Hot Spell is a 1958 American drama film directed by Daniel Mann, starring Shirley Booth and Anthony Quinn, and released by Paramount Pictures.[2]


Alma Duval is a Louisiana housewife planning a 45th birthday family celebration for her husband John Henry, known to all as Jack, who is carrying on with a much younger woman behind her back.

During the birthday dinner, Jack picks an argument with eldest son, Buddy, daring him to show some backbone. After the dinner breaks up, he takes teenaged son, Billy, out to play pool and drink beer, trying to demonstrate to him how a man ought to behave. Jack confides in Billy that he is not content with his life.

No one even touches the birthday cake Alma made. Later in the evening, she shares some of it with her neighbor, Fan, while Fan tries to convince her to take up smoking and casual drinking to impress Jack.

While her father dallies with Ruby, his 19-year-old mistress, Virginia Duval becomes lovers for the first time with boyfriend Wyatt, a medical student, who then says he cannot marry her because he needs to be with someone of greater position and wealth.

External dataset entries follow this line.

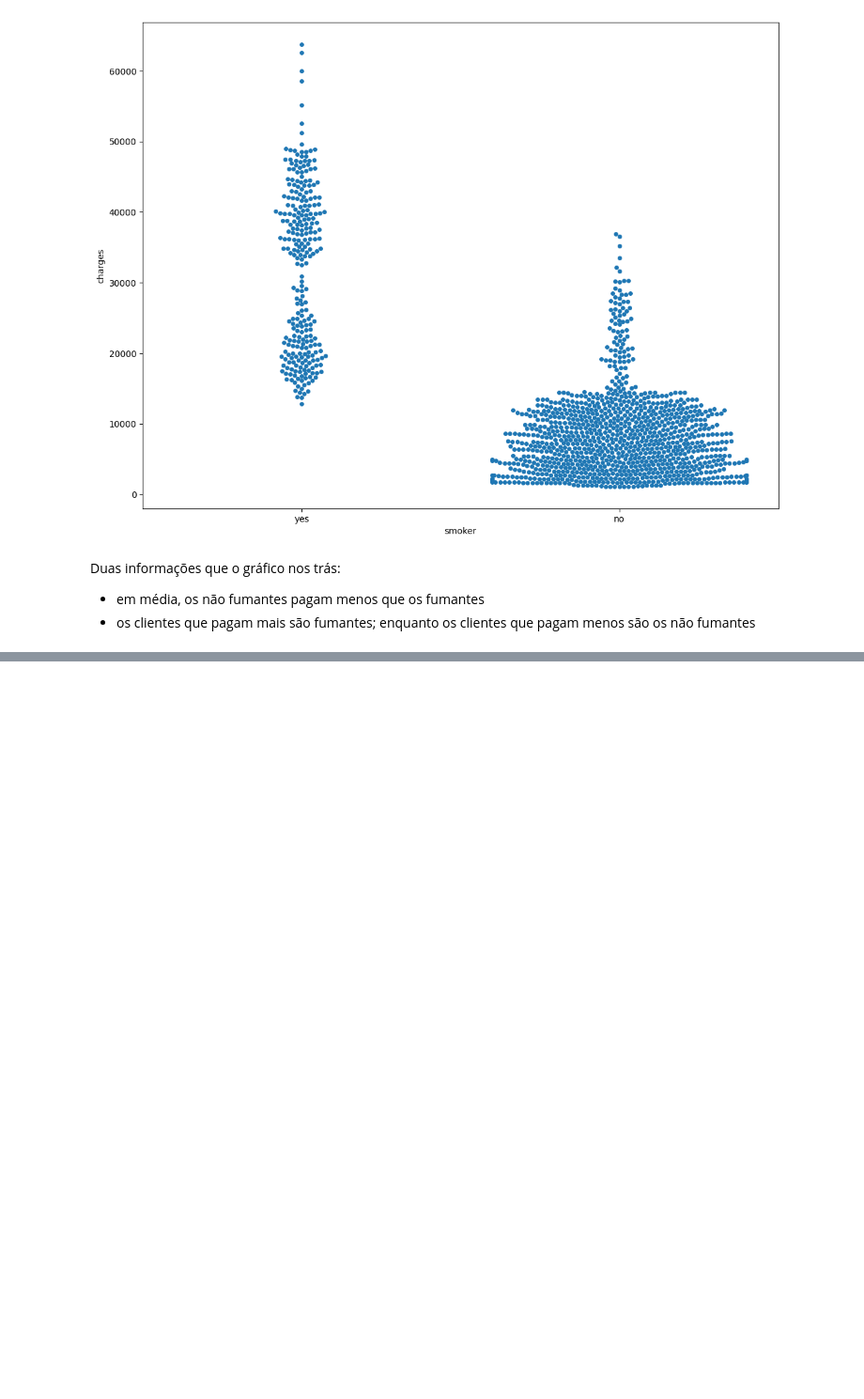
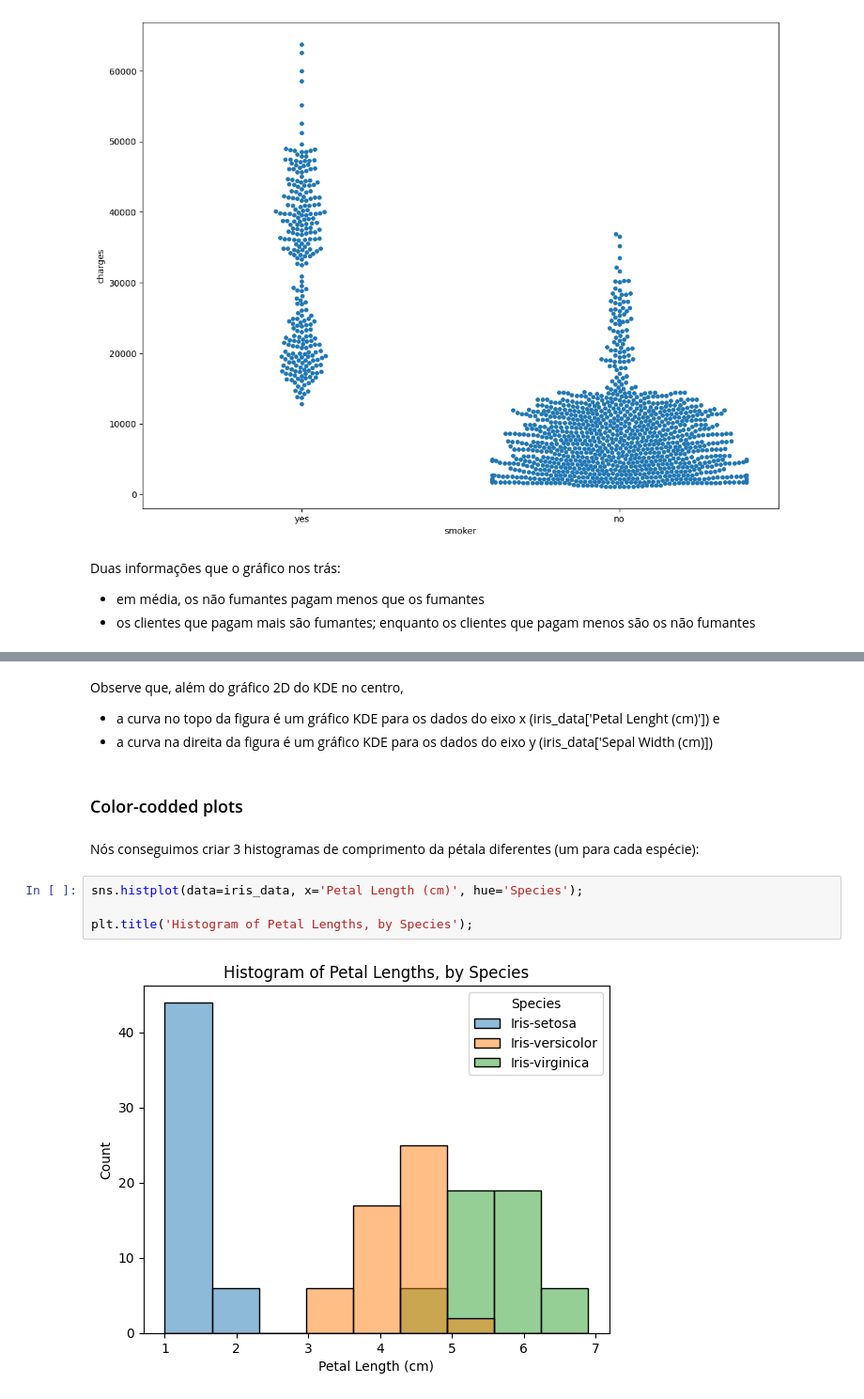
Before and after one commit to kawakami01/kaggle-courses, a Jupyter notebook: Data Visualization Course/kaggle-data-visualization-course.ipynb, the cells around one changed output, grey strips where cells are left out. Shown at 94% size. Saved outputs shown, nothing was run; the diff lists cells and outputs as text; blank space fills up the shorter version.

```diff
--- a/Data Visualization Course/kaggle-data-visualization-course.ipynb
+++ b/Data Visualization Course/kaggle-data-visualization-course.ipynb
@@ -262,0 +320,14 @@ Duas informações que o gráfico nos trás:
+# %% [markdown]
+Observe que, além do gráfico 2D do KDE no centro,
+- a curva no topo da figura é um gráfico KDE para os dados do eixo x (iris_data['Petal Lenght (cm)']) e
+- a curva na direita da figura é um gráfico KDE para os dados do eixo y (iris_data['Sepal Width (cm)])
+# %% [markdown]
+### Color-codded plots
+# %% [markdown]
+Nós conseguimos criar 3 histogramas de comprimento da pétala diferentes (um para cada espécie):
+# %%
+sns.histplot(data=iris_data, x='Petal Length (cm)', hue='Species');
+
+plt.title('Histogram of Petal Lengths, by Species');
+# %% [output]
+[figure, added]
```
Also changed, not shown: parts of 18 cells of this notebook, 2 other files.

Alma has been holding onto a belief that if she can move the family back to her hometown, where she and Jack started out, everything will be all right. But she slaps Jack after discovering his affair. He decides to leave her and move to Florida, but he and Ruby are promptly killed in a car crash. Alma and her children ultimately return to the hometown, to bury Jack, but she realizes that people and places there have changed too much, there is no true happiness to be found there, either. The family goes home, with Alma insisting that the future for them all will be successful and joyous.



The screenplay for Hot Spell was developed from an unproduced play by Lonnie Coleman, Next of Kin, purchased by producer Hal Wallis in June 1956.[3] Production occurred from January 23 to early March 1957, with filming in Pasadena and Chatsworth, California.[4]


Hot Spell had its premiere in New Orleans on May 21, 1958, and went into wide release in June.[4]

Bosley Crowther of the The New York Times gave it a moderately good review, singling out Booth, Quinn, and MacLaine for their portrayals.[5]

In pop culture[edit]

During the 2010 film Valentine's Day, Estelle and Edgar Paddington (played by MacLaine and Héctor Elizondo) reunite at a showing of Hot Spell at the Hollywood Forever Cemetery. Edgar points to MacLaine on the screen and tells Jason Morris (played by Topher Grace), "that's my trifecta".

See also[edit]


  1. ^ Goble, Alan (1999). The Complete Index to Literary Sources in Film. Walter de Gruyter. p. 802. ISBN 978-3-11-095194-3.
  2. ^ "Hot Spell (1958) – Overview". Turner Classic Movies Database. Retrieved 2015-08-12. CS1 maint: discouraged parameter (link)
  3. ^ "Hot Spell (1958) – Notes". Turner Classic Movies Database. Retrieved 2015-08-12. CS1 maint: discouraged parameter (link)
  4. ^ a b "Hot Spell (1958) – Original print infofmation". Turner Classic Movies Database. Retrieved 2015-08-12. CS1 maint: discouraged parameter (link)
  5. ^ Crowther, Bosley (September 15, 1958). "'Hot Spell'; Film at Guild Deals with Marital Rift". Movies. New York Times. Retrieved 2015-08-12. CS1 maint: discouraged parameter (link)

External links[edit]